* _EXERCISE DETAILS_
Keep to one stretch of the data below, the lines from the one with "con su botón" up to and including the one with "pedírselo a fug. Va", and return that stretch exactly.

* _ENTRIES SUPPLIED_
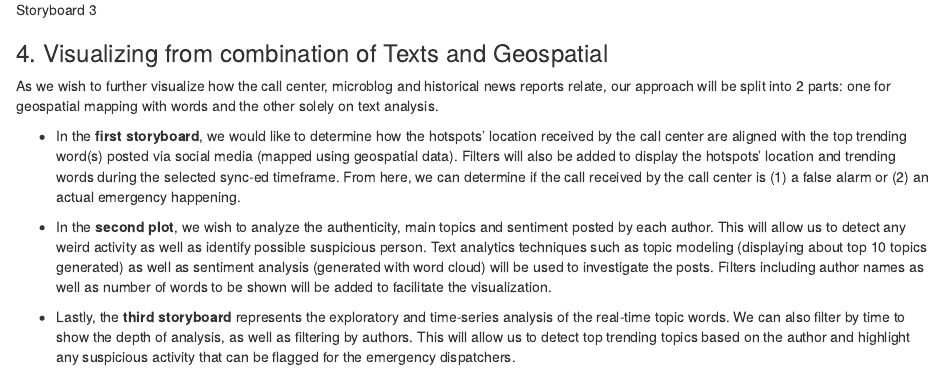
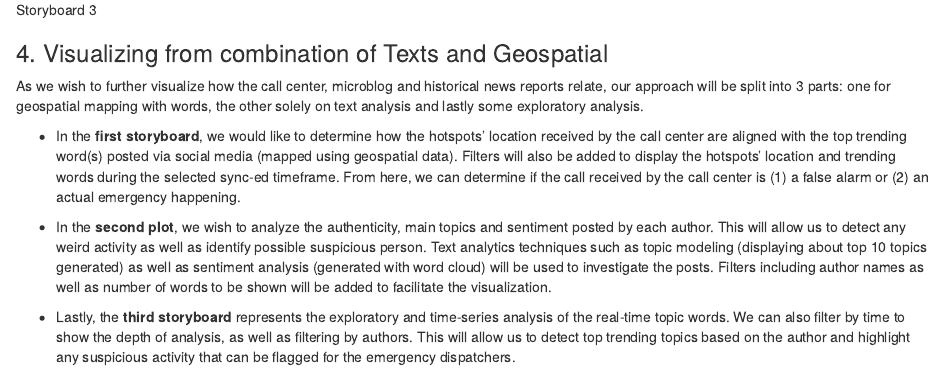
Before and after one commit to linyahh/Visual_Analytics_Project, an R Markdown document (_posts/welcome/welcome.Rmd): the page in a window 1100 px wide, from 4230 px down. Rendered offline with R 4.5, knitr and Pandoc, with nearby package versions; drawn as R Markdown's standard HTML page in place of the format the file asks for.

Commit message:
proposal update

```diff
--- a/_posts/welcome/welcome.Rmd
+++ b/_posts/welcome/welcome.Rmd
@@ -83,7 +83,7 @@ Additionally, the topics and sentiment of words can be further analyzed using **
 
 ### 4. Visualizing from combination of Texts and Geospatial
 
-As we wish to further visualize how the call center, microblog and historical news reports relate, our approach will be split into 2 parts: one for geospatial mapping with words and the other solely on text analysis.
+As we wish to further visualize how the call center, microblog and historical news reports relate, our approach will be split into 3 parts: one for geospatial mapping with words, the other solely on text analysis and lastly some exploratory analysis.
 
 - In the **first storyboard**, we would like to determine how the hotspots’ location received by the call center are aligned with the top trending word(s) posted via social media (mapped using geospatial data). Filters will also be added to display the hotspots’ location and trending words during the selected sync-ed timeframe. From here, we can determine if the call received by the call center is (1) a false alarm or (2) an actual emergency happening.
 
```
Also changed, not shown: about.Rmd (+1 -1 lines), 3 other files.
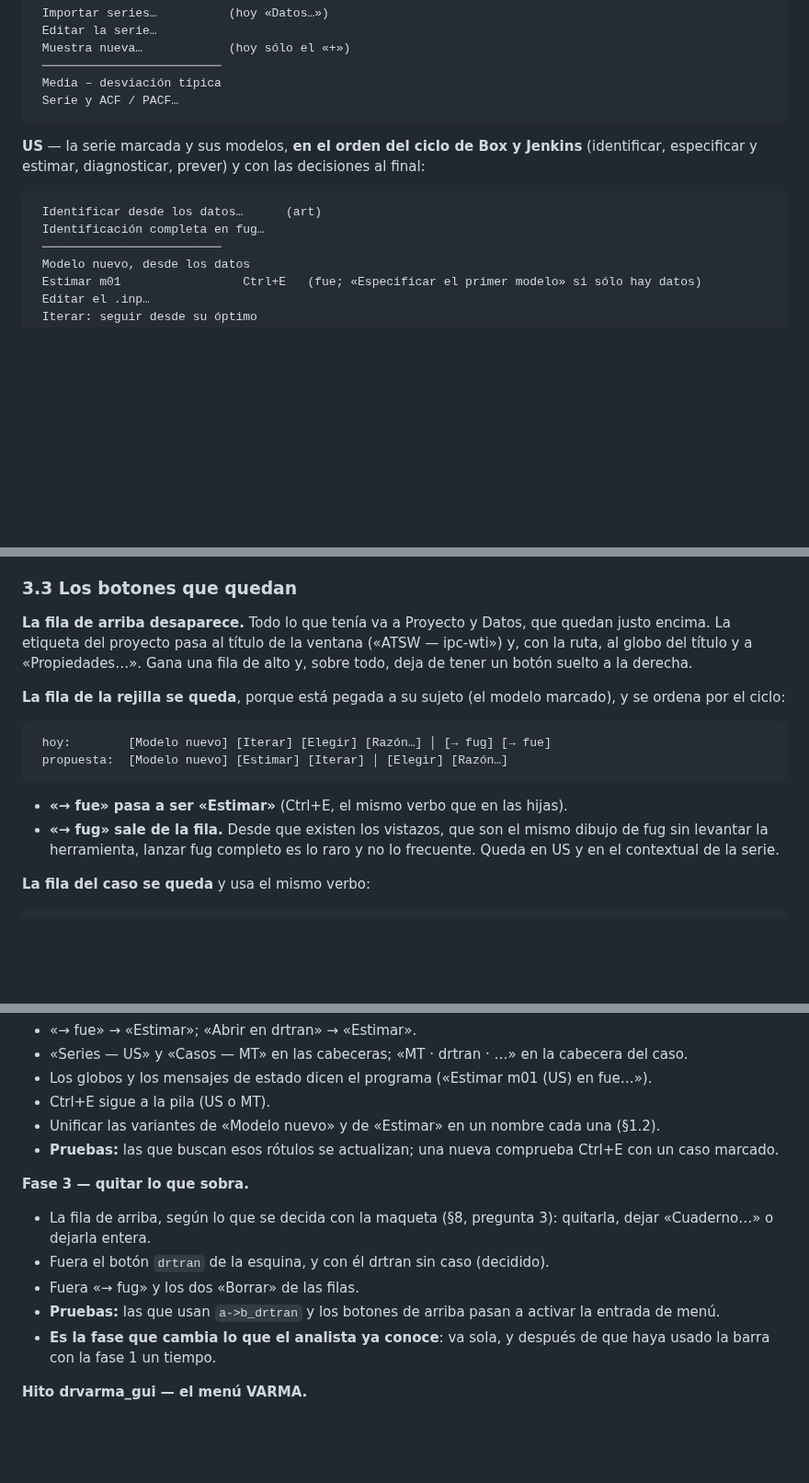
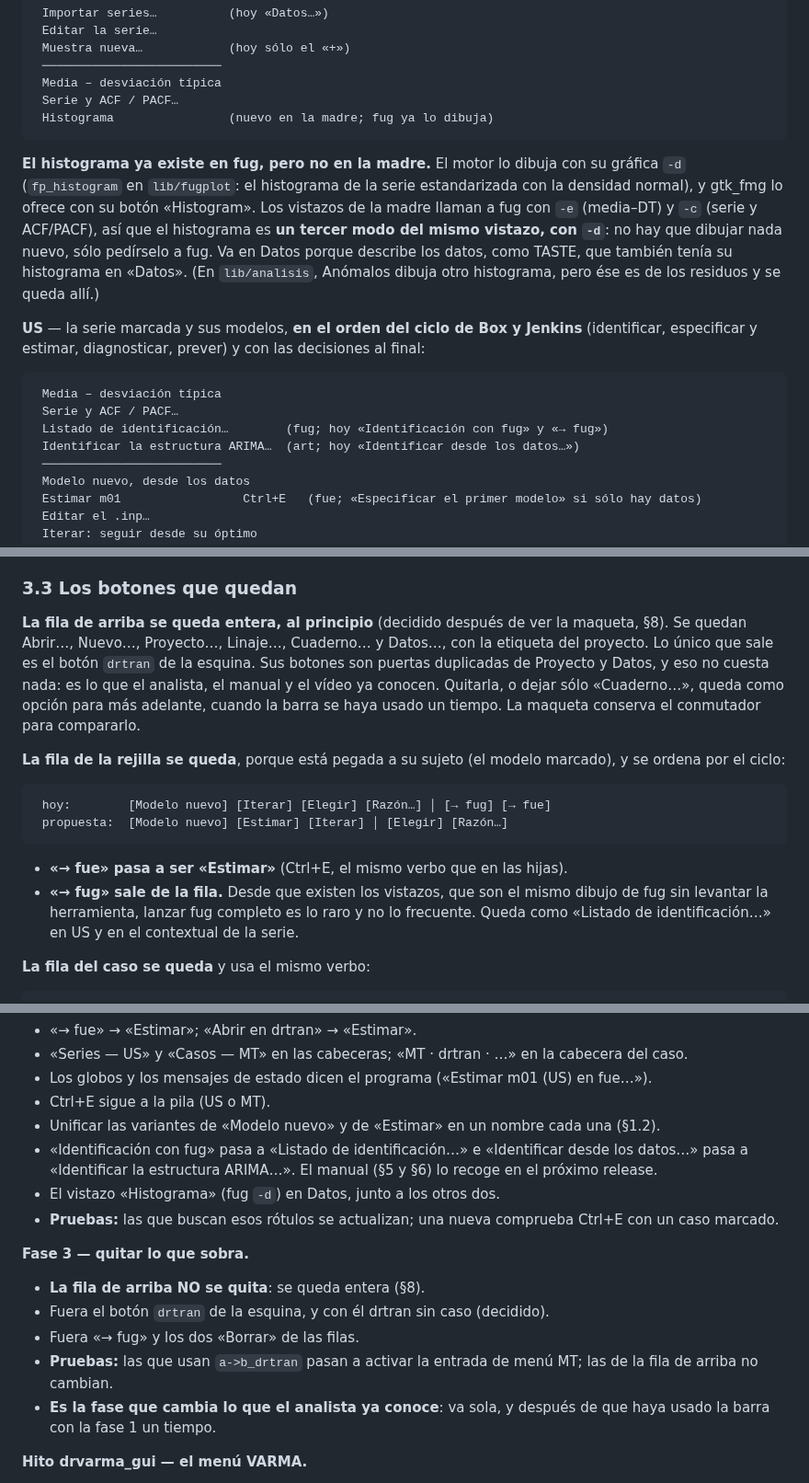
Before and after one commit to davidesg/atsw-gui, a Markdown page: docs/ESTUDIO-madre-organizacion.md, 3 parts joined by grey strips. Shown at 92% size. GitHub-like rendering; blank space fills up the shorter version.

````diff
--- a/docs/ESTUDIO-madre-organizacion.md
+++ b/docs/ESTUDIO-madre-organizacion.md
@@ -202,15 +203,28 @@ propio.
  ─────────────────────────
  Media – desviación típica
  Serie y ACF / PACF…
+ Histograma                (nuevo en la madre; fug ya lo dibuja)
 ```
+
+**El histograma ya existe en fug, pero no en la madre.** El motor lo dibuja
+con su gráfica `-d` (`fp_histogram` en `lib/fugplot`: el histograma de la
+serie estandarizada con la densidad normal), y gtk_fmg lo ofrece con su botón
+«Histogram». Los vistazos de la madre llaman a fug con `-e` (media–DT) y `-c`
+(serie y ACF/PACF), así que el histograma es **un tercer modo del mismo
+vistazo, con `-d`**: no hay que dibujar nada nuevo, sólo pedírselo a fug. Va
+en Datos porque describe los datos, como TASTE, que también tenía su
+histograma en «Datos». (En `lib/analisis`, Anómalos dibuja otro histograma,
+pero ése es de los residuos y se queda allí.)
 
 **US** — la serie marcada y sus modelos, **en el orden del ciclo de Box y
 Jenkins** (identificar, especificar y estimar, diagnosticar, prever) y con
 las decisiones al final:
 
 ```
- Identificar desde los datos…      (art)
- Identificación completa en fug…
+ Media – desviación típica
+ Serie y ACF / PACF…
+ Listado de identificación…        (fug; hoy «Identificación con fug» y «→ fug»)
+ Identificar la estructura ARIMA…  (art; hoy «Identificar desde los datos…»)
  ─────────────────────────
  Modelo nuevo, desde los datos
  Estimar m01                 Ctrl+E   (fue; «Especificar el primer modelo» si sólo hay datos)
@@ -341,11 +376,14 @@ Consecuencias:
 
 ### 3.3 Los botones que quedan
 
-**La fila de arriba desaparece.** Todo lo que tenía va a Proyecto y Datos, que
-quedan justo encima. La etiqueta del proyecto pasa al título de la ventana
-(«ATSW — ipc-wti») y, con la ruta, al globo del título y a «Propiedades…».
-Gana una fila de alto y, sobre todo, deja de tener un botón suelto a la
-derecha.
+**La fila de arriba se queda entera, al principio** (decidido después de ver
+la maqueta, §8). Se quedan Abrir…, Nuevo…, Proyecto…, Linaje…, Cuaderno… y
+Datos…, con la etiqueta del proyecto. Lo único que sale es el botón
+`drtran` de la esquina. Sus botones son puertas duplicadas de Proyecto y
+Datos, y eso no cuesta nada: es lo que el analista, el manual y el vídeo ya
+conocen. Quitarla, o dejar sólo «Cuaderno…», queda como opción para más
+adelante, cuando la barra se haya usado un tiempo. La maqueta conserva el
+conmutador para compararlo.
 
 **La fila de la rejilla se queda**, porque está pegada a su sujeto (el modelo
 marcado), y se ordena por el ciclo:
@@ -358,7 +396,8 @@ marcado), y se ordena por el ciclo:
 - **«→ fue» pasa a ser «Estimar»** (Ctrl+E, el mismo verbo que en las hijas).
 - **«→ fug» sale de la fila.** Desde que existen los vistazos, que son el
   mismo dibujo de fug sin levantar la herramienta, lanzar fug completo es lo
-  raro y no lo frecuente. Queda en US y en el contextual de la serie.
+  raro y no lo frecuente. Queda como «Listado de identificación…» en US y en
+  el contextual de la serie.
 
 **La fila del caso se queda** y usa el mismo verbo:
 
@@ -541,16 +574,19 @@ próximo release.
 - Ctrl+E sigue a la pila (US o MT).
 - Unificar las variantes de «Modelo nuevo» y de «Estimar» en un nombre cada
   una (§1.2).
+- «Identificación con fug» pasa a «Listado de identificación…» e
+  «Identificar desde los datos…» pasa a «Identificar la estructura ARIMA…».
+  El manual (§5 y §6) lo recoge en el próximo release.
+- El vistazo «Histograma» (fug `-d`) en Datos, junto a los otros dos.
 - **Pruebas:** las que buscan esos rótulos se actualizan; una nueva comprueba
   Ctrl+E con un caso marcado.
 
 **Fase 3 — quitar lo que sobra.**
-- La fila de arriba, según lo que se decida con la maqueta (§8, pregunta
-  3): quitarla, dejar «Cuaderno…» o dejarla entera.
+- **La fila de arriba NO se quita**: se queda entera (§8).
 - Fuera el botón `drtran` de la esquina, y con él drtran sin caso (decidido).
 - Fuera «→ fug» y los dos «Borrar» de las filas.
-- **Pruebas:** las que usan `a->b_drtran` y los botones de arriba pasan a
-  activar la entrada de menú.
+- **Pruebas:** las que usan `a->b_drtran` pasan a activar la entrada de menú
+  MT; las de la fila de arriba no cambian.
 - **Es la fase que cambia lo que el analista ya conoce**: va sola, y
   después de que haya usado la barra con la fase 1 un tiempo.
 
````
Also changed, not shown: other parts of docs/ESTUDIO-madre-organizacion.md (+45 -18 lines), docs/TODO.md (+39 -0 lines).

* _WRITTEN ANSWER_
+serie estandarizada con la densidad normal), y gtk_fmg lo ofrece con su botón
+«Histogram». Los vistazos de la madre llaman a fug con `-e` (media–DT) y `-c`
+(serie y ACF/PACF), así que el histograma es **un tercer modo del mismo
+vistazo, con `-d`**: no hay que dibujar nada nuevo, sólo pedírselo a fug. Va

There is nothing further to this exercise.